(Dataset entries)
* * * *
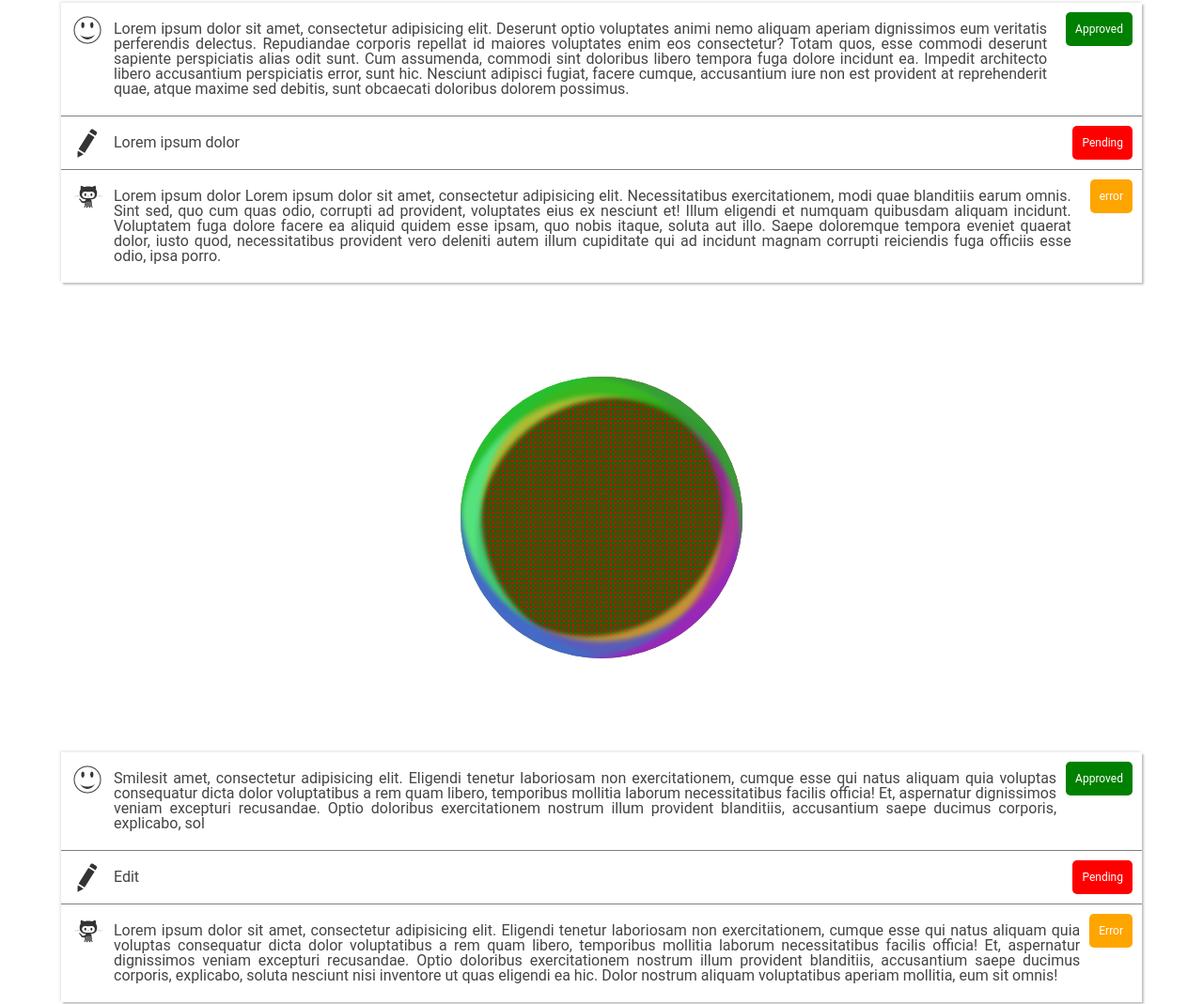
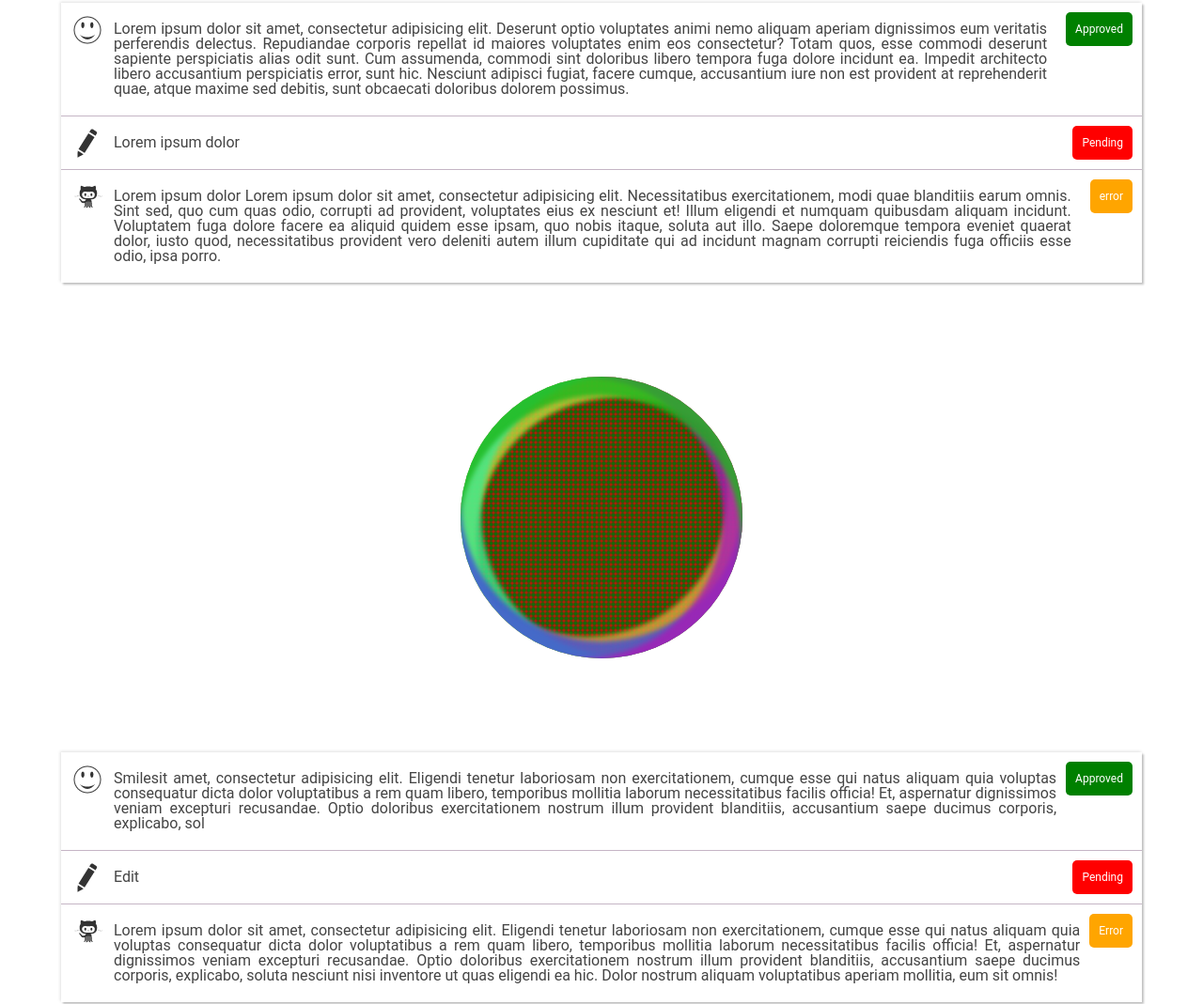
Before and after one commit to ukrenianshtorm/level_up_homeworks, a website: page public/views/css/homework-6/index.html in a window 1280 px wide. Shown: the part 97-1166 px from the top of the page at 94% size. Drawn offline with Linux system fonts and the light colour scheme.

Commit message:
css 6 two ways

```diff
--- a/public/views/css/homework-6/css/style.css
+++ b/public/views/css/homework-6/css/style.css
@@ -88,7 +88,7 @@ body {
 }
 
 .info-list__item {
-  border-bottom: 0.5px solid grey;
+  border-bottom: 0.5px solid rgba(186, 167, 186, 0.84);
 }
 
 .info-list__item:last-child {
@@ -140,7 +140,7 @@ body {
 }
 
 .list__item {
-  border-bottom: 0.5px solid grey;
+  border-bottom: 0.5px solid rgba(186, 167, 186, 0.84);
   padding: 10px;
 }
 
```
* * * *
→ **To do**: All pictures are to be dropped, and the records above returned exactly.

→ **Exercise response**:
Before and after one commit to ukrenianshtorm/level_up_homeworks, a website: page public/views/css/homework-6/index.html in a window 1280 px wide. Shown: the part 97-1166 px from the top of the page at 94% size. Drawn offline with Linux system fonts and the light colour scheme.

Commit message:
css 6 two ways

```diff
--- a/public/views/css/homework-6/css/style.css
+++ b/public/views/css/homework-6/css/style.css
@@ -88,7 +88,7 @@ body {
 }
 
 .info-list__item {
-  border-bottom: 0.5px solid grey;
+  border-bottom: 0.5px solid rgba(186, 167, 186, 0.84);
 }
 
 .info-list__item:last-child {
@@ -140,7 +140,7 @@ body {
 }
 
 .list__item {
-  border-bottom: 0.5px solid grey;
+  border-bottom: 0.5px solid rgba(186, 167, 186, 0.84);
   padding: 10px;
 }
 
```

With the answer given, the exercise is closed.